#### WORK TO BE COMPLETED:
Take from the material every line that contains the word "module".

#### INPUT DATA:
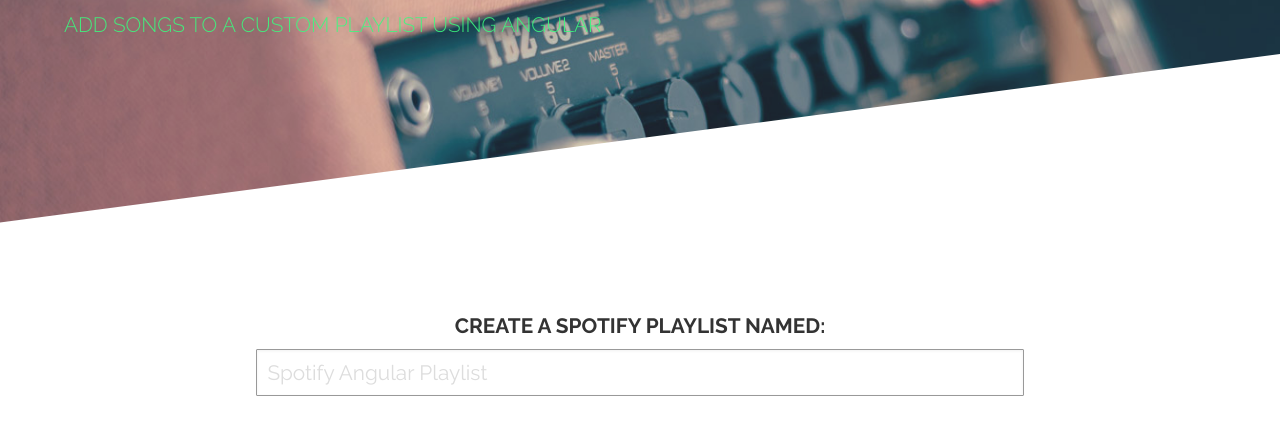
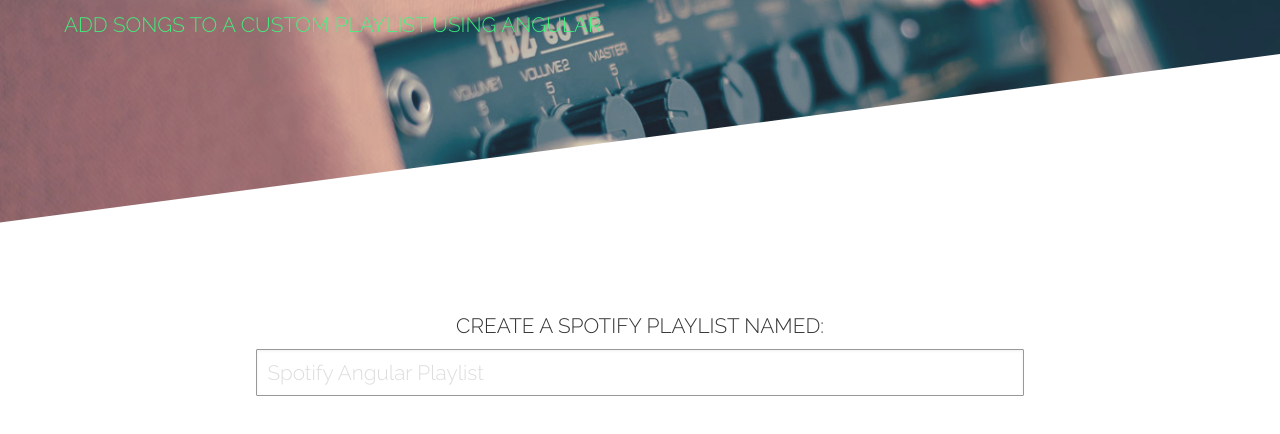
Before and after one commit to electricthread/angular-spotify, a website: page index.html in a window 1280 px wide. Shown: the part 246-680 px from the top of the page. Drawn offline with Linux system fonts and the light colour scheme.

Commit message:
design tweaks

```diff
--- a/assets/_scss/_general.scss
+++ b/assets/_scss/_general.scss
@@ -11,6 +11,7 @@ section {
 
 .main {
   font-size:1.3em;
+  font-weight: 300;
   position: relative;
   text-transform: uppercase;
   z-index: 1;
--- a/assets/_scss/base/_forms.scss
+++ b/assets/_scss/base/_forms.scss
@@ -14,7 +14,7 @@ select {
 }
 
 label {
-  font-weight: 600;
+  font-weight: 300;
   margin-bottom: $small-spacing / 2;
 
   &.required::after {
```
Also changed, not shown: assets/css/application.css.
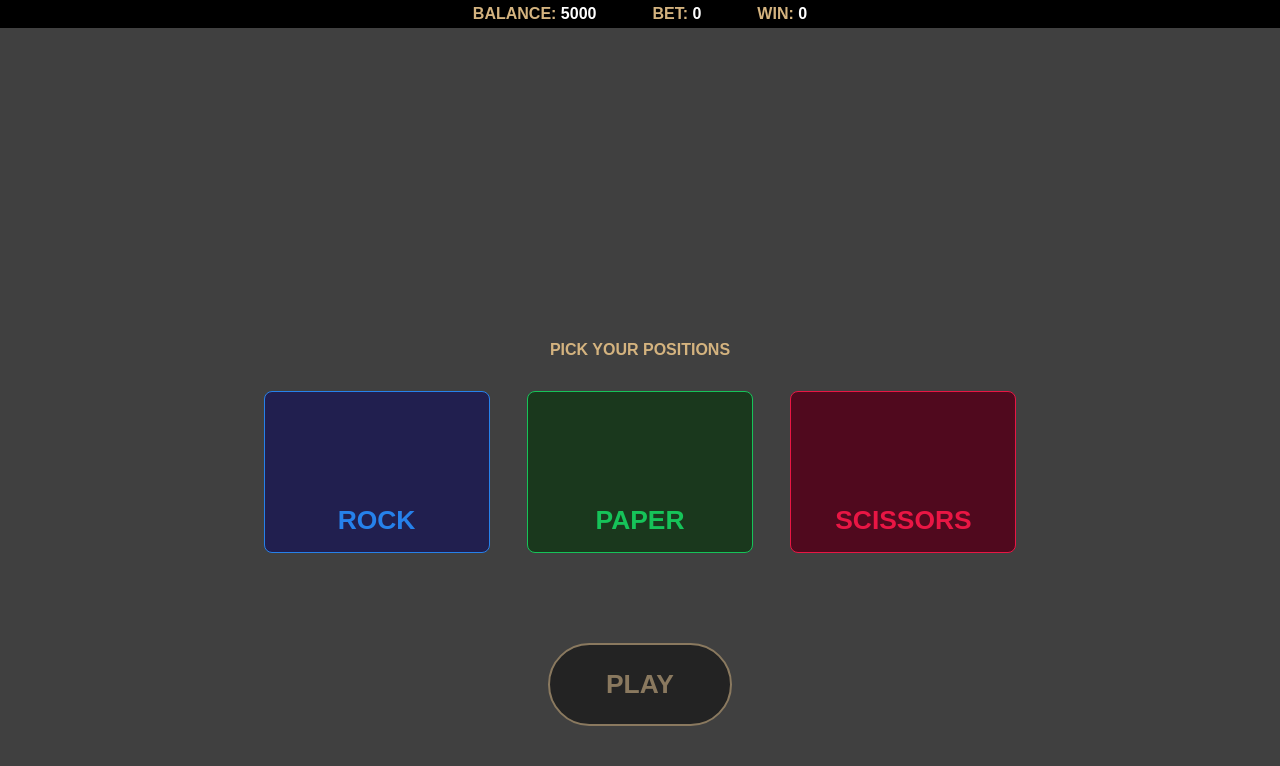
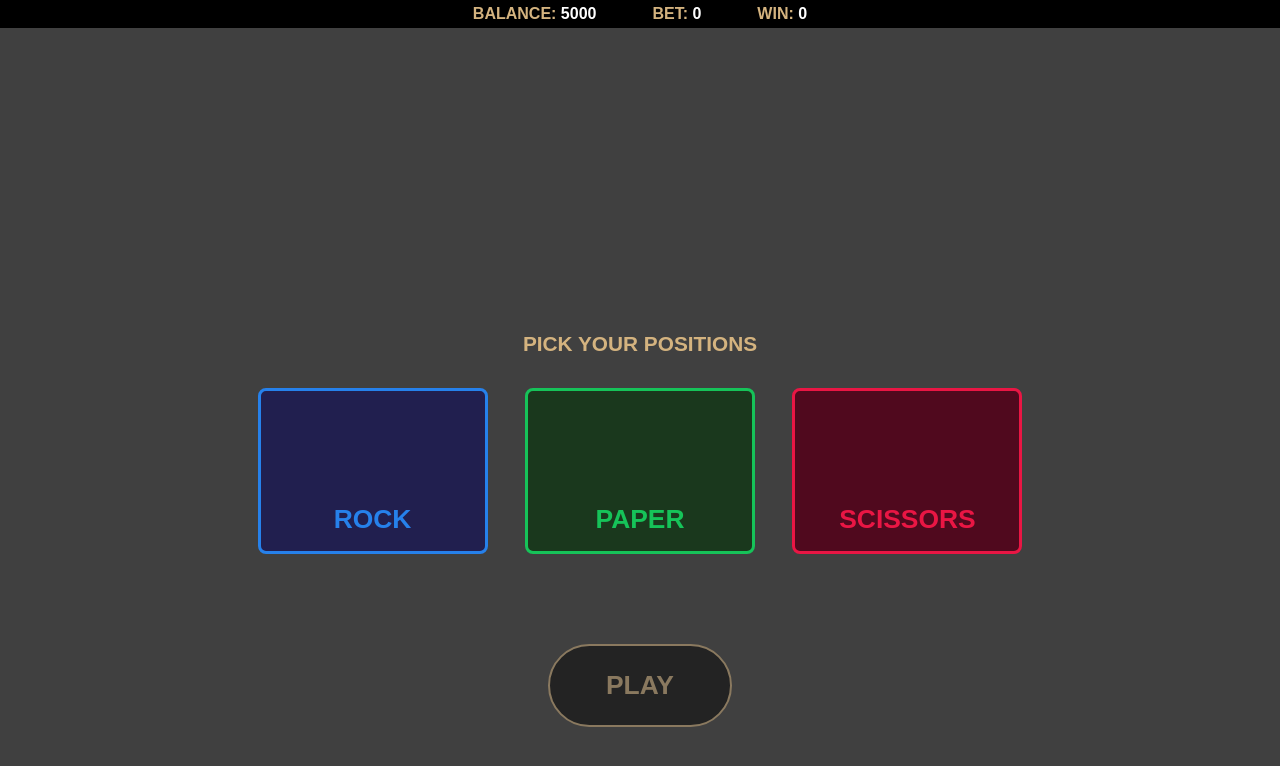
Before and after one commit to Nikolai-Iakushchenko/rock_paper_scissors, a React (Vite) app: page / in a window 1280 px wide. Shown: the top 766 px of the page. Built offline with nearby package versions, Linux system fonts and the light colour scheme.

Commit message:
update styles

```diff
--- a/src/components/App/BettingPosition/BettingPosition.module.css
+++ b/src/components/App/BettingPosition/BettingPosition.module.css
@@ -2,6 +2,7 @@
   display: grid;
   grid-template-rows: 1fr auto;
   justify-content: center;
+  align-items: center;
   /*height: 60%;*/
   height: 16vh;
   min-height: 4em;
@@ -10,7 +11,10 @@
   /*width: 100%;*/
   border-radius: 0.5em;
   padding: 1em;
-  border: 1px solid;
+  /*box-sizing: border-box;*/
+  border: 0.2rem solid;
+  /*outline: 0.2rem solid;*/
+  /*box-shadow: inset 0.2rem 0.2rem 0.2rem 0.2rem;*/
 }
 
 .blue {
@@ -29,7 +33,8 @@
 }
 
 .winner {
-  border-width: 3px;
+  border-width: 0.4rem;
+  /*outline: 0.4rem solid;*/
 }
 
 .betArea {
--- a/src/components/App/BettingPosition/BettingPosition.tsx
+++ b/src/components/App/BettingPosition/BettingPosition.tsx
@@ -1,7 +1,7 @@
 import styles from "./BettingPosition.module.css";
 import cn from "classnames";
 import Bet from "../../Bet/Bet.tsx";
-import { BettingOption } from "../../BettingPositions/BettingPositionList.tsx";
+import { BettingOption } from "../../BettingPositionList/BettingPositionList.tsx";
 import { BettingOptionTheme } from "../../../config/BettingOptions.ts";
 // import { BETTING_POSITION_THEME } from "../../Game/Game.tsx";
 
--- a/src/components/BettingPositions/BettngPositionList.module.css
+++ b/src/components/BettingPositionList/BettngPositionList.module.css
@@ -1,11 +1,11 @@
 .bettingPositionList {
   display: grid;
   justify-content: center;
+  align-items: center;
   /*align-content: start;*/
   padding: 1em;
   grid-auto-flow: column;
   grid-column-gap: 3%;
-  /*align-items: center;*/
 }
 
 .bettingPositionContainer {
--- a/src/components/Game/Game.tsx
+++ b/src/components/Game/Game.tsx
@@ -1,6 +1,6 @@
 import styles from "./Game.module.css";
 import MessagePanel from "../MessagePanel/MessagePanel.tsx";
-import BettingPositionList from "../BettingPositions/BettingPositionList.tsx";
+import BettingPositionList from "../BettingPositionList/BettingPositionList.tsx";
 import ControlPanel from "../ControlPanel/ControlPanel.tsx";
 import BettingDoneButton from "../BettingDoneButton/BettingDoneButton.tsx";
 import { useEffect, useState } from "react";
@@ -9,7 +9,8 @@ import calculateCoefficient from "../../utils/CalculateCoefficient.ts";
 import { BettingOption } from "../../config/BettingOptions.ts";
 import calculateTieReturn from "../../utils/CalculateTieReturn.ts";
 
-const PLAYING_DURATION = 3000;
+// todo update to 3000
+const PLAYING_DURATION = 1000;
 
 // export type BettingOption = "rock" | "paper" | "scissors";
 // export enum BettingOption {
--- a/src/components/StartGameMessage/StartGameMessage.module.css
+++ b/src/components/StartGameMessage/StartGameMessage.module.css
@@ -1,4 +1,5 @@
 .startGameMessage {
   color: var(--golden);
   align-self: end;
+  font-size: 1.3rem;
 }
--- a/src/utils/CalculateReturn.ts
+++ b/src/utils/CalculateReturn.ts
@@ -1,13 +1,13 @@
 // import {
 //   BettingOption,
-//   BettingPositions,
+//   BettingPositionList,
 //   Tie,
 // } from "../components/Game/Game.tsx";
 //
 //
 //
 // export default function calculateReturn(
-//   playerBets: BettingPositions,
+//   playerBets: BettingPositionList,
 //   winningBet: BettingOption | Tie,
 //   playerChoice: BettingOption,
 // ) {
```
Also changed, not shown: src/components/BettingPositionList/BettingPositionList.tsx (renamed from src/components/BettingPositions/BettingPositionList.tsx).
==
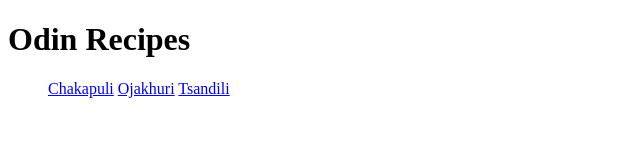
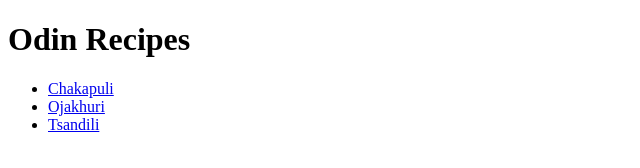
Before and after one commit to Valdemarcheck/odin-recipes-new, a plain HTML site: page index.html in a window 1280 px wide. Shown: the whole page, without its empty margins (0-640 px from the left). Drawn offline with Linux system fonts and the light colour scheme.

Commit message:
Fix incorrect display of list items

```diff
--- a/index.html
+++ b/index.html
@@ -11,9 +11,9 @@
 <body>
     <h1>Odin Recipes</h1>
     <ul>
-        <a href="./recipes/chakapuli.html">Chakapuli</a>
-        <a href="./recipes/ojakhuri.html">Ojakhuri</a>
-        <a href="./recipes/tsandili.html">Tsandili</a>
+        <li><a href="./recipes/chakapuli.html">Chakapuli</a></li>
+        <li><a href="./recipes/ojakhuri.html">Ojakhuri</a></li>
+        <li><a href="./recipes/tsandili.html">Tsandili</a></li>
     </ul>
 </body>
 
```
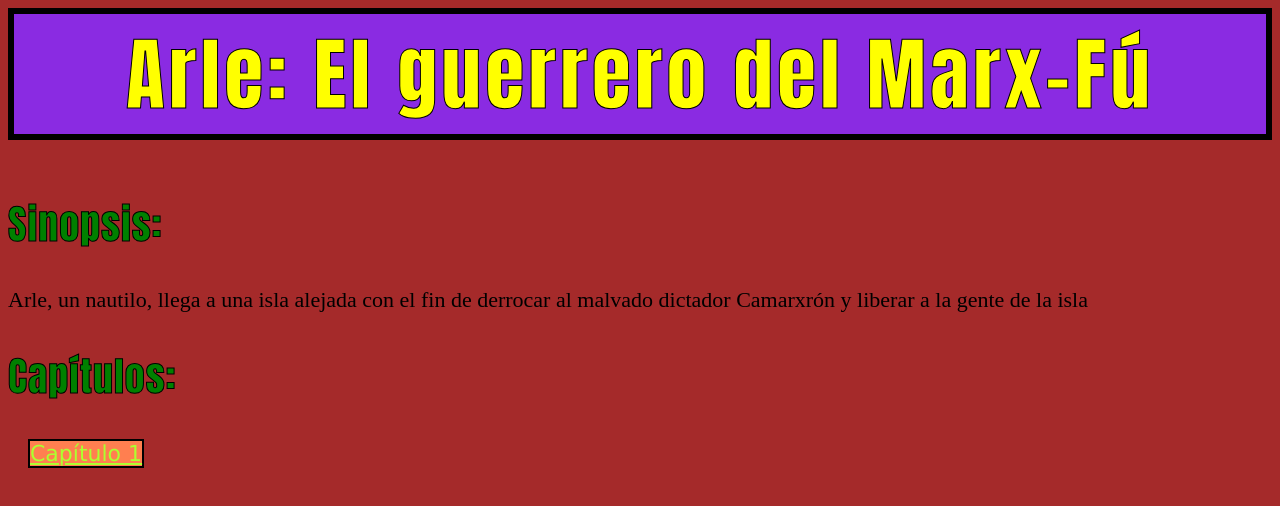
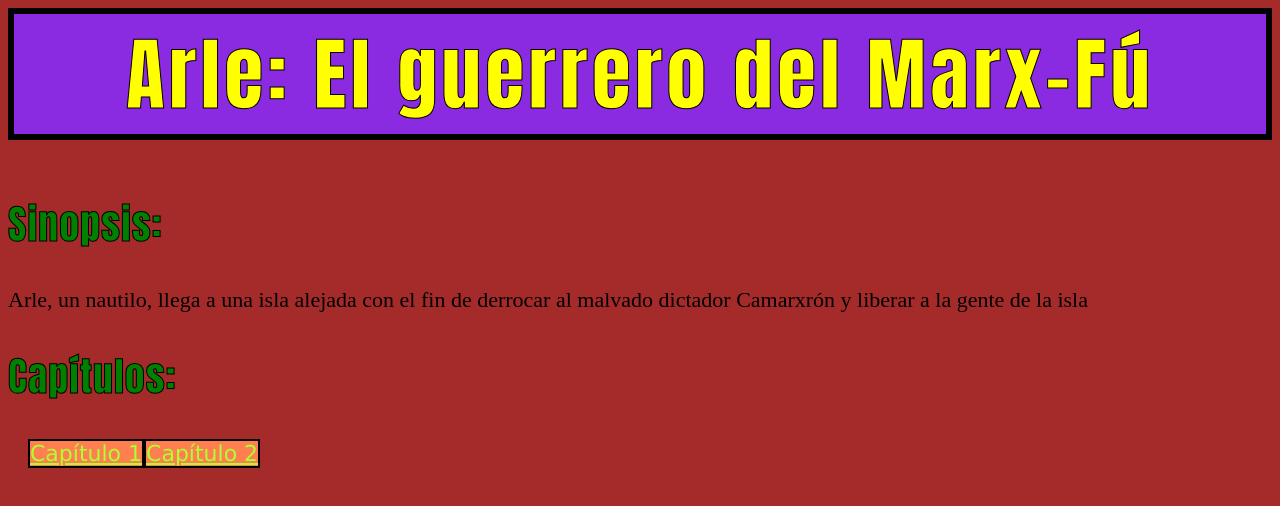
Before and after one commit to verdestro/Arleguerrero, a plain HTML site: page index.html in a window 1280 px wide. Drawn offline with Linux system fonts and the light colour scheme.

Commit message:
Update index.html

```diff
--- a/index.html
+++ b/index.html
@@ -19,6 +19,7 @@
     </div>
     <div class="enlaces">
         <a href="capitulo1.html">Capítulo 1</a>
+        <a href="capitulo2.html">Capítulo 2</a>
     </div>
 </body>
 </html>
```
==
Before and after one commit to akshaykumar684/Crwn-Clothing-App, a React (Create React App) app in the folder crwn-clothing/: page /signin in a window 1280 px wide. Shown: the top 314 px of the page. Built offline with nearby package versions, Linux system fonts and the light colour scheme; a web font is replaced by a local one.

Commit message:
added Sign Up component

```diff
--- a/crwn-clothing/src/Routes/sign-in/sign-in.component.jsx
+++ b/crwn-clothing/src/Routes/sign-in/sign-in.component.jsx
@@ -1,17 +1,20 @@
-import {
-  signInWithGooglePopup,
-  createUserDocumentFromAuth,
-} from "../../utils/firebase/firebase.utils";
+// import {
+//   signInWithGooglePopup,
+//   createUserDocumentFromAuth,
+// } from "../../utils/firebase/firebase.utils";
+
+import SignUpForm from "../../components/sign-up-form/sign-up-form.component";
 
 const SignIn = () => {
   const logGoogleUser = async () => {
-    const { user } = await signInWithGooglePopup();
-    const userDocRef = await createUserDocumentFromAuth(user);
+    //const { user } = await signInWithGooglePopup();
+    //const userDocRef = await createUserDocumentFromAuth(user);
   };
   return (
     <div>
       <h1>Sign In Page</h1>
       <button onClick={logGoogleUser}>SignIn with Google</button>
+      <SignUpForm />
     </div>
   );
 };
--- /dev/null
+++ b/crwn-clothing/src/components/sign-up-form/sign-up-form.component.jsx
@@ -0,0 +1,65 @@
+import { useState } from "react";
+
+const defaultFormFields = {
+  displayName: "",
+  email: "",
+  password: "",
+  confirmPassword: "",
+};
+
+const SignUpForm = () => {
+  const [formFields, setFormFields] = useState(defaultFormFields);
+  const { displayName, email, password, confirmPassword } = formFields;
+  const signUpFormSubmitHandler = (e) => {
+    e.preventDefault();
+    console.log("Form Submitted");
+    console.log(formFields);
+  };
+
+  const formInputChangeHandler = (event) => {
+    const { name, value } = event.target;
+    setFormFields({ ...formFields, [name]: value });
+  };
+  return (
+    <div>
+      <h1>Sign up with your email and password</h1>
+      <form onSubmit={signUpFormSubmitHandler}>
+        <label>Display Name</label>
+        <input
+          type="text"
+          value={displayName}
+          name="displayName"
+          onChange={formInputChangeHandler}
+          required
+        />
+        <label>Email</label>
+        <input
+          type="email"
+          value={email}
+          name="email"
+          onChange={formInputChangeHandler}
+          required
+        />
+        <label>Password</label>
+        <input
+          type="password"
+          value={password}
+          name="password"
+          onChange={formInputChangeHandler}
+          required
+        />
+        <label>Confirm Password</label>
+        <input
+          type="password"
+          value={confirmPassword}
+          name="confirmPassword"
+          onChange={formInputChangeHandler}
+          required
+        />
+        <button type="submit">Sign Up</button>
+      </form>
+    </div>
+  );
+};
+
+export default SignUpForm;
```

#### SOLUTION FOR THIS PROBLEM:
--- a/src/components/App/BettingPosition/BettingPosition.module.css
+++ b/src/components/App/BettingPosition/BettingPosition.module.css
 import styles from "./BettingPosition.module.css";
--- a/src/components/BettingPositions/BettngPositionList.module.css
+++ b/src/components/BettingPositionList/BettngPositionList.module.css
 import styles from "./Game.module.css";
--- a/src/components/StartGameMessage/StartGameMessage.module.css
+++ b/src/components/StartGameMessage/StartGameMessage.module.css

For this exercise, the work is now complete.